Only the pictures stay out; every record is to be quoted exactly.

Stored entries:

=======

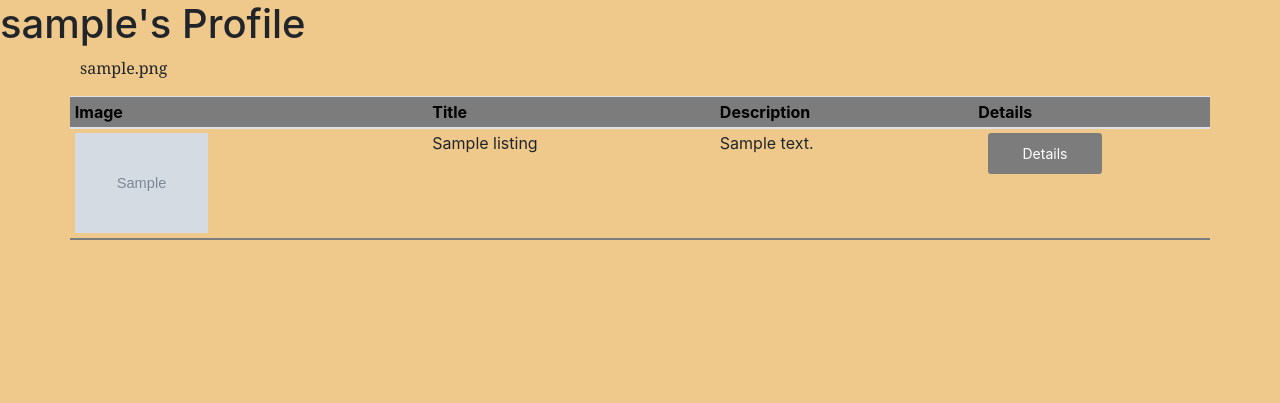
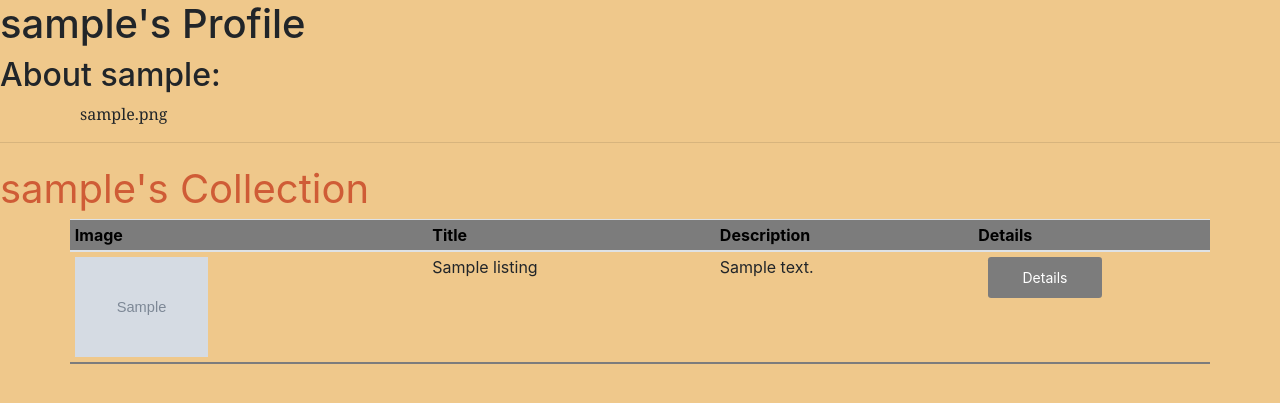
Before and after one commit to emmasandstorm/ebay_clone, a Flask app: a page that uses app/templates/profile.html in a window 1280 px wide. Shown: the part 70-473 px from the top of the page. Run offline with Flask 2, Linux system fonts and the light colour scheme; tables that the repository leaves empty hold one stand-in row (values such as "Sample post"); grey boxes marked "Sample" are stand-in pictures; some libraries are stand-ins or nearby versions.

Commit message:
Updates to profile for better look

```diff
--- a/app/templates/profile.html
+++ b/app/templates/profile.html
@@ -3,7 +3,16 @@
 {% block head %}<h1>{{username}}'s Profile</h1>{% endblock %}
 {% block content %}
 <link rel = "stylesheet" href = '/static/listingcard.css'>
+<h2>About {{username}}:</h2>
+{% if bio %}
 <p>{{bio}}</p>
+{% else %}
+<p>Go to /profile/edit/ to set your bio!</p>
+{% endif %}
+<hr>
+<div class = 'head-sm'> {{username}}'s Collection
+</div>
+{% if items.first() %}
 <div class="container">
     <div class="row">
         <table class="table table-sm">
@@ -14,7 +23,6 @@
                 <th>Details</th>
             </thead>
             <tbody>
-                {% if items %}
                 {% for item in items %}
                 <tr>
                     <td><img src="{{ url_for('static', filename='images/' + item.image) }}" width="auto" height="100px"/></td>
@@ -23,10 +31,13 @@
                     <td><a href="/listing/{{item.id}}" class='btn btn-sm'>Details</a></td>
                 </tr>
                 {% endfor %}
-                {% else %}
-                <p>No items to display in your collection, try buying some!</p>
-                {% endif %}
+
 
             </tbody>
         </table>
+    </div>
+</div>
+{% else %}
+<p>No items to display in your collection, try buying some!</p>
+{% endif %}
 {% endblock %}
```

=======

● FINAL ANSWER:
Before and after one commit to emmasandstorm/ebay_clone, a Flask app: a page that uses app/templates/profile.html in a window 1280 px wide. Shown: the part 70-473 px from the top of the page. Run offline with Flask 2, Linux system fonts and the light colour scheme; tables that the repository leaves empty hold one stand-in row (values such as "Sample post"); grey boxes marked "Sample" are stand-in pictures; some libraries are stand-ins or nearby versions.

Commit message:
Updates to profile for better look

```diff
--- a/app/templates/profile.html
+++ b/app/templates/profile.html
@@ -3,7 +3,16 @@
 {% block head %}<h1>{{username}}'s Profile</h1>{% endblock %}
 {% block content %}
 <link rel = "stylesheet" href = '/static/listingcard.css'>
+<h2>About {{username}}:</h2>
+{% if bio %}
 <p>{{bio}}</p>
+{% else %}
+<p>Go to /profile/edit/ to set your bio!</p>
+{% endif %}
+<hr>
+<div class = 'head-sm'> {{username}}'s Collection
+</div>
+{% if items.first() %}
 <div class="container">
     <div class="row">
         <table class="table table-sm">
@@ -14,7 +23,6 @@
                 <th>Details</th>
             </thead>
             <tbody>
-                {% if items %}
                 {% for item in items %}
                 <tr>
                     <td><img src="{{ url_for('static', filename='images/' + item.image) }}" width="auto" height="100px"/></td>
@@ -23,10 +31,13 @@
                     <td><a href="/listing/{{item.id}}" class='btn btn-sm'>Details</a></td>
                 </tr>
                 {% endfor %}
-                {% else %}
-                <p>No items to display in your collection, try buying some!</p>
-                {% endif %}
+
 
             </tbody>
         </table>
+    </div>
+</div>
+{% else %}
+<p>No items to display in your collection, try buying some!</p>
+{% endif %}
 {% endblock %}
```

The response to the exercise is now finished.